Searching for Ami
Red Rock Press. £13.99
A handful of locations possess the kind of cultural aura whereby the very invocation of their name evokes a mass of emotions and associations. John O'Keeffe's debut thriller hits the ground running, opening with a suspenseful attack on a settlement in Israel's illegally annexed Golan Heights. Here's the plot: Harry, the novel's hero, works for the Israeli Shin Bet intelligence service. His wife and her twin sister die in the assault on the settlement. His daughter Ami goes missing during the incident and this is the tale of Harry's quest to find her.
Heavy, potentially volatile subject matter, then, but the book is surprisingly easy to read and very sensitive to political realities of occupation. Harry is vehemently opposed to these settlements or colonial fortresses that have no right to exist under international law. For the Israeli state, they serve a practical purpose; they occupy and encroach upon more and more Palestinian land.
Bibi, the Israeli prime minister, has a walk on part, offering his condolences to Harry, "when all along he has been the first one encouraging these settlers. Now somebody else is going to suffer too." There is an honest representation of Israeli violence and impunity: "The Israelis always retaliated, in some manner.
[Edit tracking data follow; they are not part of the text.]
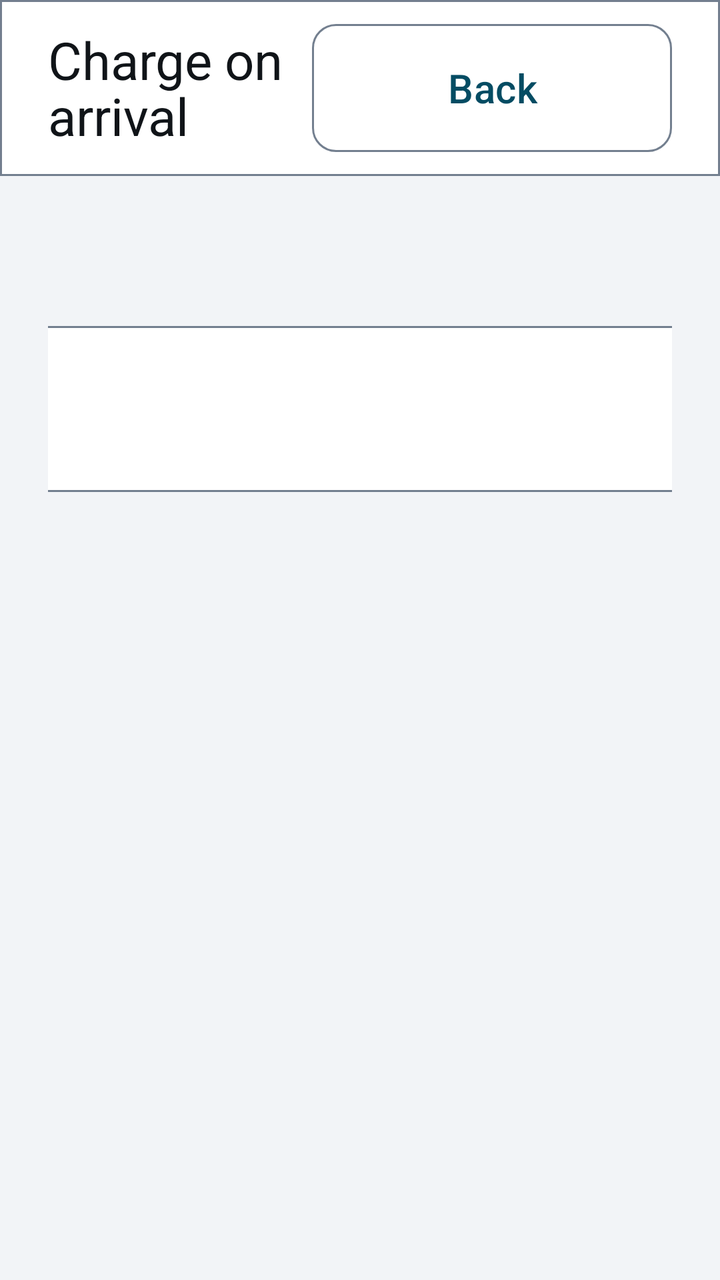
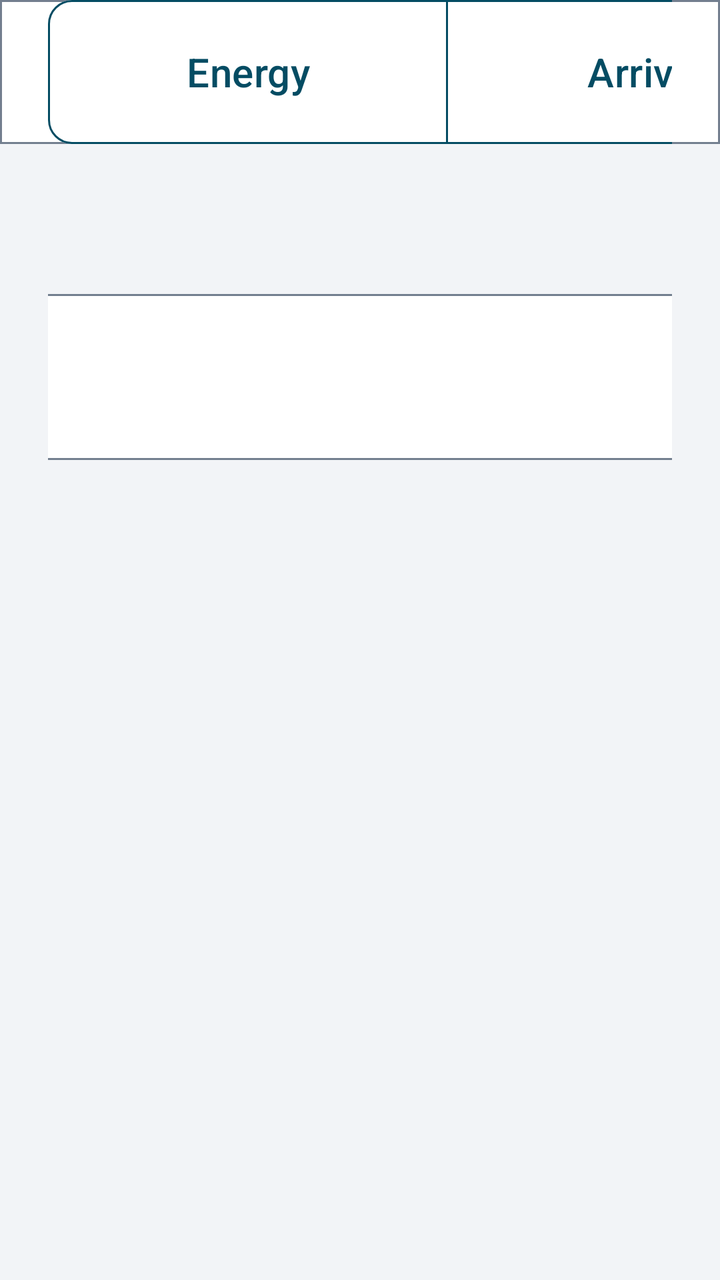

The first picture is an Android layout as it rendered before a commit; the second is the same layout after the commit. The layout source and the unified diff follow.
<!-- AndroidManifest.xml: application theme Theme.EVChargePilot -->
<!-- res/layout/activity_arrival_forecast.xml -->
<?xml version="1.0" encoding="utf-8"?>
<LinearLayout xmlns:android="http://schemas.android.com/apk/res/android"
    android:layout_width="match_parent"
    android:layout_height="match_parent"
    android:orientation="vertical">

    <LinearLayout
        android:layout_width="match_parent"
        android:layout_height="88dp"
        android:background="@drawable/bg_topbar"
        android:gravity="center_vertical"
        android:orientation="horizontal"
        android:paddingStart="@dimen/spacing_lg"
        android:paddingEnd="@dimen/spacing_lg">

        <TextView
            android:layout_width="0dp"
            android:layout_height="wrap_content"
            android:layout_weight="1"
            android:text="@string/arrival_title"
            android:textAppearance="@style/Text.EV.Title" />

        <com.google.android.material.button.MaterialButton
            android:id="@+id/backAction"
            style="@style/Widget.EV.Button.Outlined"
            android:layout_width="180dp"
            android:layout_height="@dimen/touch_target"
            android:text="@string/action_back" />
    </LinearLayout>

    <ScrollView
        android:layout_width="match_parent"
        android:layout_height="0dp"
        android:layout_weight="1"
        android:fillViewport="true">

        <LinearLayout
            android:layout_width="match_parent"
            android:layout_height="wrap_content"
            android:gravity="center_horizontal"
            android:orientation="vertical"
            android:padding="@dimen/spacing_lg">

            <TextView
                android:id="@+id/arrivalStatus"
                android:layout_width="1400dp"
                android:layout_height="wrap_content"
                android:gravity="center"
                android:textAppearance="@style/Text.EV.Body"
                android:accessibilityLiveRegion="polite" />

            <TextView
                android:id="@+id/arrivalValue"
                android:layout_width="1400dp"
                android:layout_height="wrap_content"
                android:layout_marginTop="@dimen/spacing_lg"
                android:background="@drawable/bg_card"
                android:gravity="center"
                android:padding="@dimen/spacing_lg"
                android:textAppearance="@style/Text.EV.Title" />

            <TextView
                android:id="@+id/arrivalDetail"
                android:layout_width="1400dp"
                android:layout_height="wrap_content"
                android:layout_marginTop="@dimen/spacing_lg"
                android:background="@drawable/bg_card"
                android:lineSpacingExtra="6dp"
                android:padding="@dimen/spacing_lg"
                android:textAppearance="@style/Text.EV.Body"
                android:visibility="gone" />
        </LinearLayout>
    </ScrollView>
</LinearLayout>
<!-- resources referenced by this layout -->
<resources>
  <dimen name="spacing_lg">24dp</dimen>
  <dimen name="touch_target">72dp</dimen>
  <!-- drawable bg_card (drawable) -->
  <?xml version="1.0" encoding="utf-8"?>
  <shape xmlns:android="http://schemas.android.com/apk/res/android" android:shape="rectangle">
      <solid android:color="@color/ev_surface" />
      <stroke android:width="1dp" android:color="@color/ev_outline" />
      <corners android:radius="@dimen/ev_corner" />
  </shape>
  <!-- drawable bg_topbar (drawable) -->
  <?xml version="1.0" encoding="utf-8"?>
  <shape xmlns:android="http://schemas.android.com/apk/res/android" android:shape="rectangle">
      <solid android:color="@color/ev_surface" />
      <stroke android:width="1dp" android:color="@color/ev_outline" />
  </shape>
  <string name="action_back">Back</string>
  <string name="arrival_title">Charge on arrival</string>
  <style name="Text.EV.Body" parent="TextAppearance.Material3.BodyLarge">
          <item name="android:textSize">@dimen/text_body</item>
          <item name="android:textColor">@color/ev_text_primary</item>
      </style>
  <style name="Text.EV.Title" parent="TextAppearance.Material3.TitleLarge">
          <item name="android:textSize">@dimen/text_title</item>
          <item name="android:textColor">@color/ev_text_primary</item>
      </style>
  <style name="Widget.EV.Button.Outlined" parent="Widget.Material3.Button.OutlinedButton">
          <item name="shapeAppearanceOverlay">@style/ShapeAppearanceOverlay.EV.Button</item>
          <item name="android:minHeight">@dimen/touch_target</item>
          <item name="android:textSize">@dimen/text_body</item>
          <item name="android:paddingStart">@dimen/spacing_lg</item>
          <item name="android:paddingEnd">@dimen/spacing_lg</item>
      </style>
  <color name="ev_surface">#FFFFFFFF</color>
  <color name="ev_outline">#FF737F8F</color>
  <dimen name="ev_corner">12dp</dimen>
  <dimen name="text_body">20sp</dimen>
  <color name="ev_text_primary">#FF101418</color>
  <dimen name="text_title">26sp</dimen>
  <style name="ShapeAppearanceOverlay.EV.Button" parent="">
          <item name="cornerSize">@dimen/ev_corner</item>
      </style>
  <color name="ev_accent">#FF044C63</color>
  <color name="ev_on_accent">#FFFFFFFF</color>
  <color name="ev_surface_raised">#FFE4E8ED</color>
  <color name="ev_background">#FFF2F4F7</color>
  <color name="ev_text_secondary">#FF414B55</color>
  <color name="ev_error">#FF8F0F18</color>
  <style name="ThemeOverlay.EVChargePilot.Dialog" parent="ThemeOverlay.EV.Dialog">
          <item name="materialAlertDialogTitleTextStyle">@style/EVChargePilot.Dialog.Title</item>
          <item name="materialAlertDialogBodyTextStyle">@style/EVChargePilot.Dialog.Body</item>
      </style>
  <style name="EVChargePilot.Dialog.Title" parent="MaterialAlertDialog.Material3.Title.Text">
          <item name="android:textSize">@dimen/text_title</item>
          <item name="android:textColor">@color/ev_text_primary</item>
      </style>
  <style name="EVChargePilot.Dialog.Body" parent="MaterialAlertDialog.Material3.Body.Text">
          <item name="android:textSize">@dimen/text_secondary</item>
          <item name="android:textColor">@color/ev_text_primary</item>
          <item name="android:lineSpacingMultiplier">1.2</item>
      </style>
  <dimen name="text_secondary">17sp</dimen>
  <!-- unchanged entries left out for length: 3 -->
</resources>

<!-- the commit's change to res/layout/activity_arrival_forecast.xml (unified diff, before → after) -->
@@ -6,26 +6,19 @@
 
     <LinearLayout
         android:layout_width="match_parent"
-        android:layout_height="88dp"
+        android:layout_height="@dimen/touch_target"
         android:background="@drawable/bg_topbar"
         android:gravity="center_vertical"
         android:orientation="horizontal"
         android:paddingStart="@dimen/spacing_lg"
         android:paddingEnd="@dimen/spacing_lg">
 
-        <TextView
+        <include layout="@layout/view_primary_navigation" />
+
+        <Space
             android:layout_width="0dp"
-            android:layout_height="wrap_content"
-            android:layout_weight="1"
-            android:text="@string/arrival_title"
-            android:textAppearance="@style/Text.EV.Title" />
-
-        <com.google.android.material.button.MaterialButton
-            android:id="@+id/backAction"
-            style="@style/Widget.EV.Button.Outlined"
-            android:layout_width="180dp"
-            android:layout_height="@dimen/touch_target"
-            android:text="@string/action_back" />
+            android:layout_height="1dp"
+            android:layout_weight="1" />
     </LinearLayout>
 
     <ScrollView
@@ -72,3 +65,49 @@
         </LinearLayout>
     </ScrollView>
 </LinearLayout>
+<!-- res/layout/view_primary_navigation.xml (included above) -->
+<?xml version="1.0" encoding="utf-8"?>
+<com.google.android.material.button.MaterialButtonToggleGroup
+    xmlns:android="http://schemas.android.com/apk/res/android"
+    xmlns:app="http://schemas.android.com/apk/res-auto"
+    android:id="@+id/primaryNavigation"
+    android:layout_width="1000dp"
+    android:layout_height="@dimen/touch_target"
+    app:selectionRequired="true"
+    app:singleSelection="true">
+
+    <com.google.android.material.button.MaterialButton
+        android:id="@+id/navEnergy"
+        style="@style/Widget.EVChargePilot.NavTab"
+        android:layout_width="200dp"
+        android:layout_height="match_parent"
+        android:text="@string/tab_energy" />
+
+    <com.google.android.material.button.MaterialButton
+        android:id="@+id/navArrival"
+        style="@style/Widget.EVChargePilot.NavTab"
+        android:layout_width="200dp"
+        android:layout_height="match_parent"
+        android:text="@string/tab_arrival" />
+
+    <com.google.android.material.button.MaterialButton
+        android:id="@+id/navTrips"
+        style="@style/Widget.EVChargePilot.NavTab"
+        android:layout_width="200dp"
+        android:layout_height="match_parent"
+        android:text="@string/tab_trips" />
+
+    <com.google.android.material.button.MaterialButton
+        android:id="@+id/navDiagnostics"
+        style="@style/Widget.EVChargePilot.NavTab"
+        android:layout_width="200dp"
+        android:layout_height="match_parent"
+        android:text="@string/tab_diagnostics" />
+
+    <com.google.android.material.button.MaterialButton
+        android:id="@+id/navSettings"
+        style="@style/Widget.EVChargePilot.NavTab"
+        android:layout_width="200dp"
+        android:layout_height="match_parent"
+        android:text="@string/tab_settings" />
+</com.google.android.material.button.MaterialButtonToggleGroup>
<!-- resource entries referenced after the edit -->
@@ -15,8 +15,11 @@
       <solid android:color="@color/ev_surface" />
       <stroke android:width="1dp" android:color="@color/ev_outline" />
   </shape>
-  <string name="action_back">Back</string>
-  <string name="arrival_title">Charge on arrival</string>
+  <string name="tab_arrival">Arrival</string>
+  <string name="tab_diagnostics">Diagnostics</string>
+  <string name="tab_energy">Energy</string>
+  <string name="tab_settings">Settings</string>
+  <string name="tab_trips">Trips</string>
   <style name="Text.EV.Body" parent="TextAppearance.Material3.BodyLarge">
           <item name="android:textSize">@dimen/text_body</item>
           <item name="android:textColor">@color/ev_text_primary</item>
@@ -25,12 +28,20 @@
           <item name="android:textSize">@dimen/text_title</item>
           <item name="android:textColor">@color/ev_text_primary</item>
       </style>
-  <style name="Widget.EV.Button.Outlined" parent="Widget.Material3.Button.OutlinedButton">
-          <item name="shapeAppearanceOverlay">@style/ShapeAppearanceOverlay.EV.Button</item>
-          <item name="android:minHeight">@dimen/touch_target</item>
+  <style name="Widget.EVChargePilot.NavTab" parent="Widget.Material3.Button.OutlinedButton">
+          <item name="android:minWidth">0dp</item>
+          <item name="android:minHeight">0dp</item>
+          <item name="android:insetTop">0dp</item>
+          <item name="android:insetBottom">0dp</item>
+          <item name="android:maxLines">1</item>
+          <item name="android:textAllCaps">false</item>
+          <item name="android:textColor">@color/primary_nav_foreground</item>
           <item name="android:textSize">@dimen/text_body</item>
-          <item name="android:paddingStart">@dimen/spacing_lg</item>
-          <item name="android:paddingEnd">@dimen/spacing_lg</item>
+          <item name="backgroundTint">@color/primary_nav_background</item>
+          <item name="strokeColor">@color/ev_accent</item>
+          <item name="strokeWidth">1dp</item>
+          <item name="cornerRadius">@dimen/ev_corner</item>
+          <item name="elevation">0dp</item>
       </style>
   <color name="ev_surface">#FFFFFFFF</color>
   <color name="ev_outline">#FF737F8F</color>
Retribution had to follow -- in the ancient custom of the region. An eye for an eye."
Can a Dublin GP cut it as a thriller writer? This is a well crafted book with moments of real suspense and it manages to fit in a great deal without feeling crowded.
The plot twists keep coming, and incorporate betrayals, deception, Donnybrook Garda Station and an enigmatic blonde "terrorist". The characters are sharply drawn even if the other intelligence officers sometimes descend into Chandleresque imitations. The only weakness is O'Keeffe's often awkward prose, although he generally avoids the assaults on sense and grammar that cram an average Dan Brown paragraph.
O'Keeffe takes risks and overturns apple carts to produce a thriller that surprises, entertains and illuminates. It ends with a conversation about Al Nakba or the Catastrophe of 1948. Ami confronts her father about how Israel ethnically cleansed Palestine to make room for itself: "Bulls**t. They didn't leave, they were driven out."
Sunday Indo Living